Requirement: Every line in the records below that holds the word "Scholes" is to be copied.

(Before and after images)

*** Begin section ***

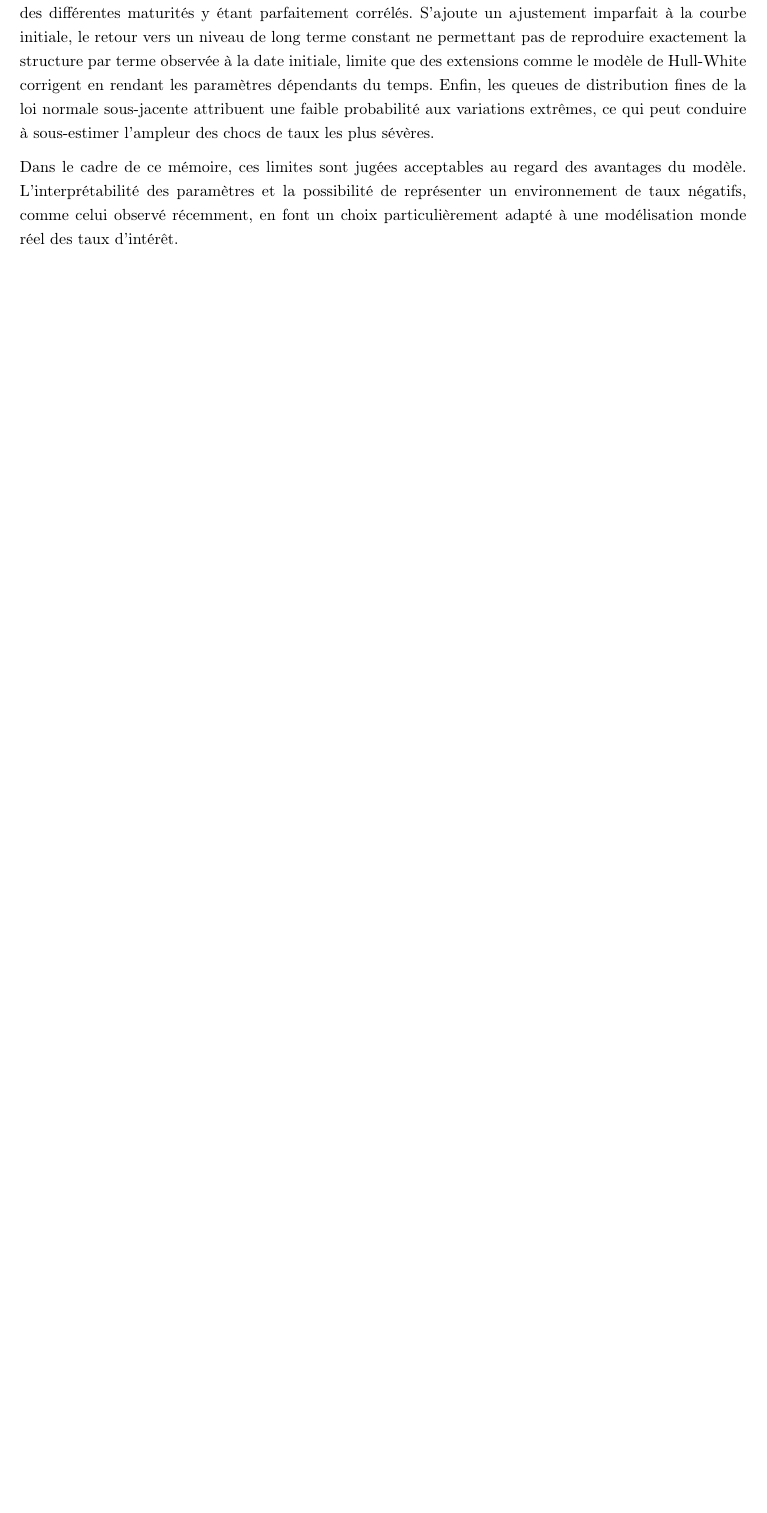
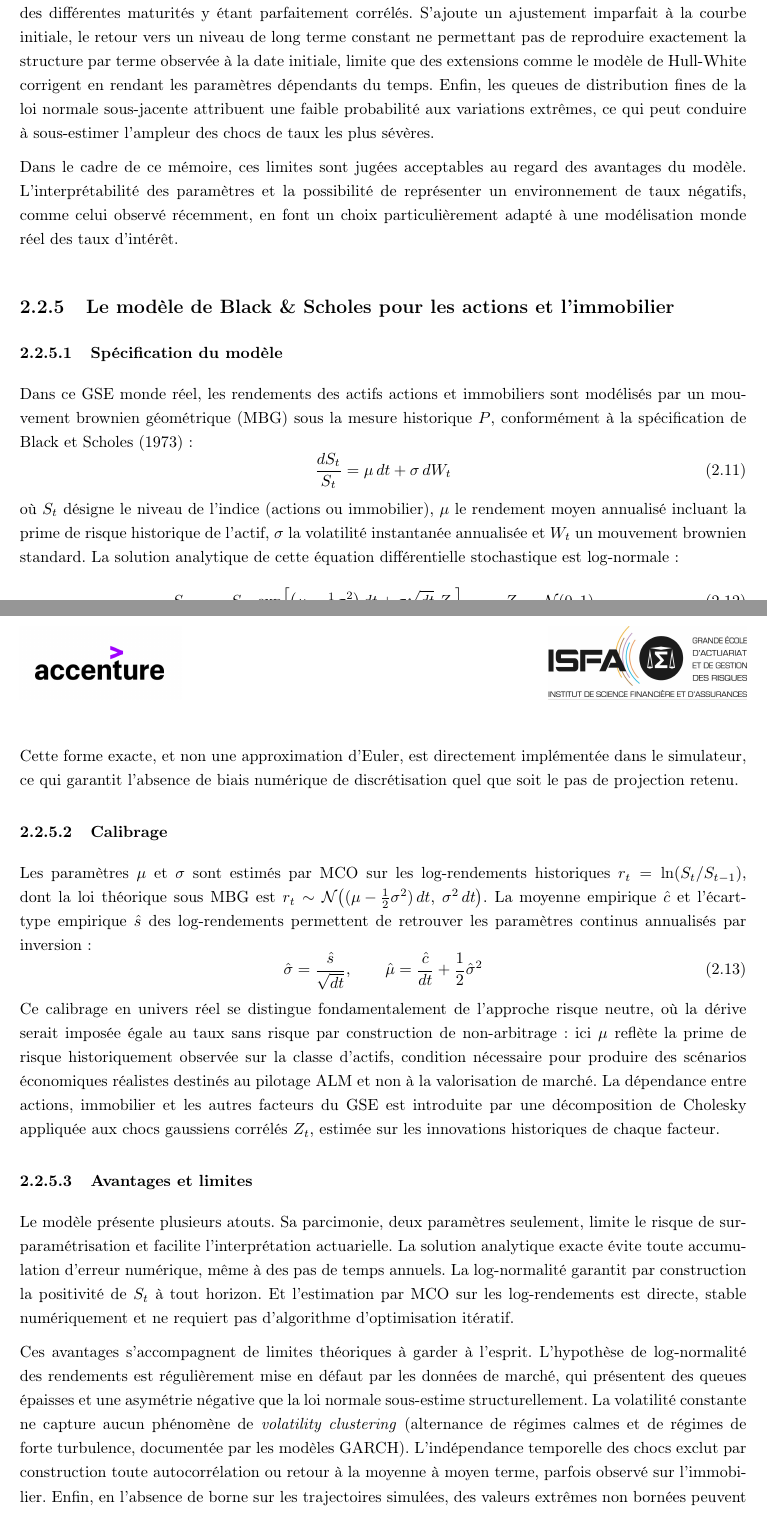
Before and after one commit to Gabriel-de-Besombes/memoire-ia, a LaTeX thesis (code_latex/main.tex, which reads code_latex/2_chapitres/chapitre2.tex): part of page 41 of 74 before the commit and two parts of pages 41 and 42 of 75 after it, the two joined at a grey line, cut so that both start at the same text, the shorter picture padded with empty space. Compiled offline with pdfLaTeX.

Commit message:
ajout modele BetS et interprétations du scenario mco

```diff
--- a/code_latex/2_chapitres/chapitre2.tex
+++ b/code_latex/2_chapitres/chapitre2.tex
@@ -206,6 +206,34 @@ Le modèle présente toutefois des limites qu'il convient de garder à l'esprit.
 Le modèle suppose par ailleurs une volatilité constante, $\sigma$ ne dépendant pas du niveau du taux (homoscédasticité), alors que sur les marchés la volatilité tend généralement à varier avec le niveau des taux. Son caractère monofactoriel constitue une autre limite : reposant sur un unique facteur, il ne peut reproduire fidèlement l'ensemble des déformations de la courbe des taux (niveau, pente, courbure), les mouvements des différentes maturités y étant parfaitement corrélés. S'ajoute un ajustement imparfait à la courbe initiale, le retour vers un niveau de long terme constant ne permettant pas de reproduire exactement la structure par terme observée à la date initiale, limite que des extensions comme le modèle de Hull-White corrigent en rendant les paramètres dépendants du temps. Enfin, les queues de distribution fines de la loi normale sous-jacente attribuent une faible probabilité aux variations extrêmes, ce qui peut conduire à sous-estimer l'ampleur des chocs de taux les plus sévères.
 
 Dans le cadre de ce mémoire, ces limites sont jugées acceptables au regard des avantages du modèle. L'interprétabilité des paramètres et la possibilité de représenter un environnement de taux négatifs, comme celui observé récemment, en font un choix particulièrement adapté à une modélisation monde réel des taux d'intérêt.
+
+\subsection{Le modèle de Black \& Scholes pour les actions et l'immobilier}
+
+\subsubsection{Spécification du modèle}
+
+Dans ce GSE monde réel, les rendements des actifs actions et immobiliers sont modélisés par un mouvement brownien géométrique (MBG) sous la mesure historique $P$, conformément à la spécification de Black et Scholes (1973) :
+\begin{equation}
+    \frac{dS_t}{S_t} = \mu\,dt + \sigma\,dW_t
+\end{equation}
+où $S_t$ désigne le niveau de l'indice (actions ou immobilier), $\mu$ le rendement moyen annualisé incluant la prime de risque historique de l'actif, $\sigma$ la volatilité instantanée annualisée et $W_t$ un mouvement brownien standard. La solution analytique de cette équation différentielle stochastique est log-normale :
+\begin{equation}
+    S_{t+dt} = S_t \cdot \exp\!\left[\left(\mu - \tfrac{1}{2}\sigma^2\right)dt + \sigma\sqrt{dt}\;Z_t\right], \qquad Z_t \sim \mathcal{N}(0,1)
+\end{equation}
+Cette forme exacte, et non une approximation d'Euler, est directement implémentée dans le simulateur, ce qui garantit l'absence de biais numérique de discrétisation quel que soit le pas de projection retenu.
+
+\subsubsection{Calibrage}
+
+Les paramètres $\mu$ et $\sigma$ sont estimés par MCO sur les log-rendements historiques $r_t = \ln(S_t/S_{t-1})$, dont la loi théorique sous MBG est $r_t \sim \mathcal{N}\!\left((\mu - \tfrac{1}{2}\sigma^2)\,dt,\;\sigma^2\,dt\right)$. La moyenne empirique $\hat{c}$ et l'écart-type empirique $\hat{s}$ des log-rendements permettent de retrouver les paramètres continus annualisés par inversion :
+\begin{equation}
+    \hat{\sigma} = \frac{\hat{s}}{\sqrt{dt}}, \qquad \hat{\mu} = \frac{\hat{c}}{dt} + \frac{1}{2}\hat{\sigma}^2
+\end{equation}
+Ce calibrage en univers réel se distingue fondamentalement de l'approche risque neutre, où la dérive serait imposée égale au taux sans risque par construction de non-arbitrage : ici $\mu$ reflète la prime de risque historiquement observée sur la classe d'actifs, condition nécessaire pour produire des scénarios économiques réalistes destinés au pilotage ALM et non à la valorisation de marché. La dépendance entre actions, immobilier et les autres facteurs du GSE est introduite par une décomposition de Cholesky appliquée aux chocs gaussiens corrélés $Z_t$, estimée sur les innovations historiques de chaque facteur.
+
+\subsubsection{Avantages et limites}
+
+Le modèle présente plusieurs atouts. Sa parcimonie, deux paramètres seulement, limite le risque de surparamétrisation et facilite l'interprétation actuarielle. La solution analytique exacte évite toute accumulation d'erreur numérique, même à des pas de temps annuels. La log-normalité garantit par construction la positivité de $S_t$ à tout horizon. Et l'estimation par MCO sur les log-rendements est directe, stable numériquement et ne requiert pas d'algorithme d'optimisation itératif.
+
+Ces avantages s'accompagnent de limites théoriques à garder à l'esprit. L'hypothèse de log-normalité des rendements est régulièrement mise en défaut par les données de marché, qui présentent des queues épaisses et une asymétrie négative que la loi normale sous-estime structurellement. La volatilité constante ne capture aucun phénomène de \textit{volatility clustering} (alternance de régimes calmes et de régimes de forte turbulence, documentée par les modèles GARCH). L'indépendance temporelle des chocs exclut par construction toute autocorrélation ou retour à la moyenne à moyen terme, parfois observé sur l'immobilier. Enfin, en l'absence de borne sur les trajectoires simulées, des valeurs extrêmes non bornées peuvent apparaître sur un grand nombre de simulations. Ces limites sont jugées acceptables dans le cadre d'une modélisation monde réel destinée à l'analyse de sensibilité.
 
 \subsection{Le GSE monde réel développé}
 
```
Also changed, not shown: code_latex/2_chapitres/chapitre3.tex (+17 -16 lines), code_latex/main.pdf, code_latex/2_chapitres/chapitre2.tex (2 more changed lines), 1 other file.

*** End section ***

Answer to this problem:
+\subsection{Le modèle de Black \& Scholes pour les actions et l'immobilier}
+Dans ce GSE monde réel, les rendements des actifs actions et immobiliers sont modélisés par un mouvement brownien géométrique (MBG) sous la mesure historique $P$, conformément à la spécification de Black et Scholes (1973) :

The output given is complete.